One of my writing friends – Mahrie G. Reid – will be taking over my blog tomorrow to give the Canadian perspective on Wartime Rations. Mahrie writes mysteries with a touch of romance. Her first novel, set in Nova Scotia and titled Sheldon Harris Came Home Dead, will be available this spring. You can follow Mahrie on her blog at: mahriegreid.blogspot.ca
A very simple meal for dinner this evening: soup, corned beef hash and pear crumble. The hash was very simple and tasted better than it probably looks in this picture. Next time I make it I think I might add some onions. And my husband insists corned beef hash isn’t corned beef hash if you don’t add a splash of hot sauce!
* * *
Continuing with Anne’s memories of being evacuated to Kippen with my mother Mary, I asked her about some of the houses they lived in. I remember my mum telling me that they lived in the attic in one of the homes and she had to haul buckets of cold water up to the top floor to wash my brother’s nappies. What were Anne’s memories?
We stayed in a total of 4 different houses in Kippen. The first was on the main street, with a woman and her child (maybe her husband was in the Forces). I can’t remember much about the cooking facilities there, but do remember the kettle and one large pot of black iron, both 10-12″ high which were used on trivets on the living-room fire. (As I said before, we had oil lamps and battery-run radio.)
The next house was also on the main road and that was the attic one. One large attic room was already occupied by a lady of Mary’s age, called Mary T, and the two Marys were friendly. Mary T was an amusing companion and a great mimic, the sort of person who can keep you laughing , so it was sad to learn later that she died of TB when she was 28. Mary and your brother slept in the other large room, and I had a sort of cupboard on the landing with a skylight, and a little camp bed only inches off the floor.
House no. 3 was right on the edge of the village and more than a mile from the centre in an area or sub-village called ‘Cauldhame’, so I had a very long walk to reach the bus-stop to take me to school in Balfron, and in the winter suffered from chilblains. Living there was OK because I’d made a friend of one of the village girls nearby. Her father had worked for the railway company and on retirement had bought a railway coach for their retirement home. That was interesting. But I can’t remember much about the inside of the house – maybe we weren’t there for very long, though its setting just beside a little wood with a stream was very pretty, so games like ‘Sleeping Beauty’, Robin Hood and Babes in the Wood were believable.

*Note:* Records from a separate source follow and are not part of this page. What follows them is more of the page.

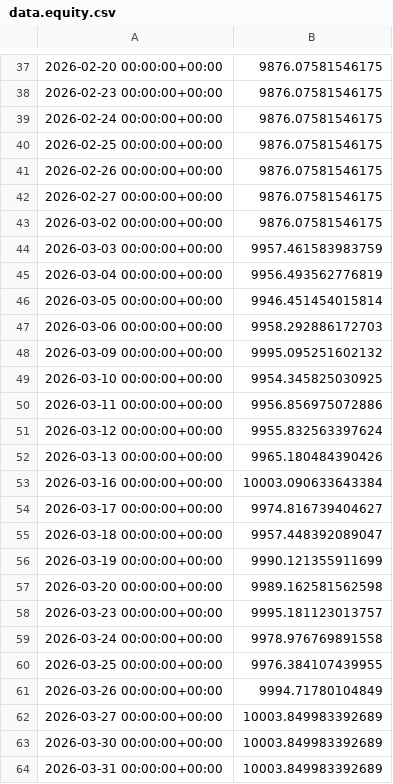
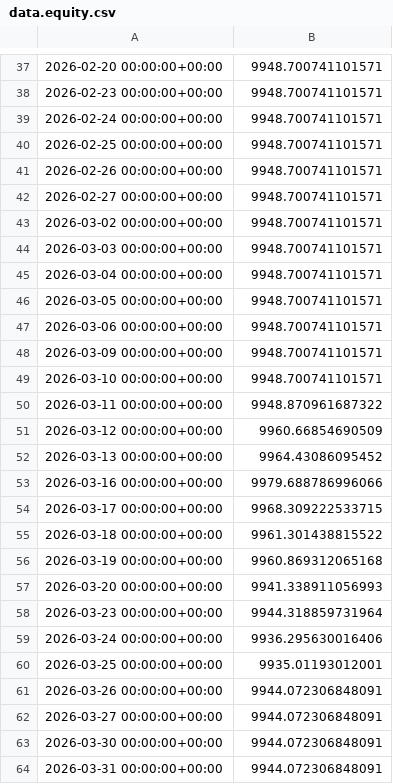
Before and after one commit to OscarTroncoso/Swing-trading---ML, a CSV file: data.equity.csv, drawn as a sheet; only a part is shown, gaps mark what is left out; the diff covers the shown part only.

```diff
--- a/data.equity.csv
+++ b/data.equity.csv
@@ -37,28 +37,28 @@
-2026-02-20 00:00:00+00:00,9876.07581546175
-2026-02-23 00:00:00+00:00,9876.07581546175
-2026-02-24 00:00:00+00:00,9876.07581546175
-2026-02-25 00:00:00+00:00,9876.07581546175
-2026-02-26 00:00:00+00:00,9876.07581546175
-2026-02-27 00:00:00+00:00,9876.07581546175
-2026-03-02 00:00:00+00:00,9876.07581546175
-2026-03-03 00:00:00+00:00,9957.461583983759
-2026-03-04 00:00:00+00:00,9956.493562776819
-2026-03-05 00:00:00+00:00,9946.451454015814
-2026-03-06 00:00:00+00:00,9958.292886172703
-2026-03-09 00:00:00+00:00,9995.095251602132
-2026-03-10 00:00:00+00:00,9954.345825030925
-2026-03-11 00:00:00+00:00,9956.856975072886
-2026-03-12 00:00:00+00:00,9955.832563397624
-2026-03-13 00:00:00+00:00,9965.180484390426
-2026-03-16 00:00:00+00:00,10003.090633643384
-2026-03-17 00:00:00+00:00,9974.816739404627
-2026-03-18 00:00:00+00:00,9957.448392089047
-2026-03-19 00:00:00+00:00,9990.121355911699
-2026-03-20 00:00:00+00:00,9989.162581562598
-2026-03-23 00:00:00+00:00,9995.181123013757
-2026-03-24 00:00:00+00:00,9978.976769891558
-2026-03-25 00:00:00+00:00,9976.384107439955
-2026-03-26 00:00:00+00:00,9994.71780104849
-2026-03-27 00:00:00+00:00,10003.849983392689
-2026-03-30 00:00:00+00:00,10003.849983392689
-2026-03-31 00:00:00+00:00,10003.849983392689
+2026-02-20 00:00:00+00:00,9948.700741101571
+2026-02-23 00:00:00+00:00,9948.700741101571
+2026-02-24 00:00:00+00:00,9948.700741101571
+2026-02-25 00:00:00+00:00,9948.700741101571
+2026-02-26 00:00:00+00:00,9948.700741101571
+2026-02-27 00:00:00+00:00,9948.700741101571
+2026-03-02 00:00:00+00:00,9948.700741101571
+2026-03-03 00:00:00+00:00,9948.700741101571
+2026-03-04 00:00:00+00:00,9948.700741101571
+2026-03-05 00:00:00+00:00,9948.700741101571
+2026-03-06 00:00:00+00:00,9948.700741101571
+2026-03-09 00:00:00+00:00,9948.700741101571
+2026-03-10 00:00:00+00:00,9948.700741101571
+2026-03-11 00:00:00+00:00,9948.870961687322
+2026-03-12 00:00:00+00:00,9960.66854690509
+2026-03-13 00:00:00+00:00,9964.43086095452
+2026-03-16 00:00:00+00:00,9979.688786996066
+2026-03-17 00:00:00+00:00,9968.309222533715
+2026-03-18 00:00:00+00:00,9961.301438815522
+2026-03-19 00:00:00+00:00,9960.869312065168
+2026-03-20 00:00:00+00:00,9941.338911056993
+2026-03-23 00:00:00+00:00,9944.318859731964
+2026-03-24 00:00:00+00:00,9936.295630016406
+2026-03-25 00:00:00+00:00,9935.01193012001
+2026-03-26 00:00:00+00:00,9944.072306848091
+2026-03-27 00:00:00+00:00,9944.072306848091
+2026-03-30 00:00:00+00:00,9944.072306848091
+2026-03-31 00:00:00+00:00,9944.072306848091
```
Also changed, not shown: 154 edited cells elsewhere in this file, reports/backtest_2026_comparison.csv, 4 other files.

The last house was the most modern – a block of 4 flats in pale coloured masonry. We had the upper flat on one side, so there was a big flight of stairs behind the ‘front door’. The occupier was a Mr T, a big, bluffly cheerful man who was the local gravedigger and presumably acted as a general groundsman when there was no-one to bury. He was kind and always in a good mood. I think Mother had him to stay a few days at Byres Road at least once – to see the Big City. We shared the living room with him, and Mary and I were in a double bed in a bedroom. It was the most spacious of our billets.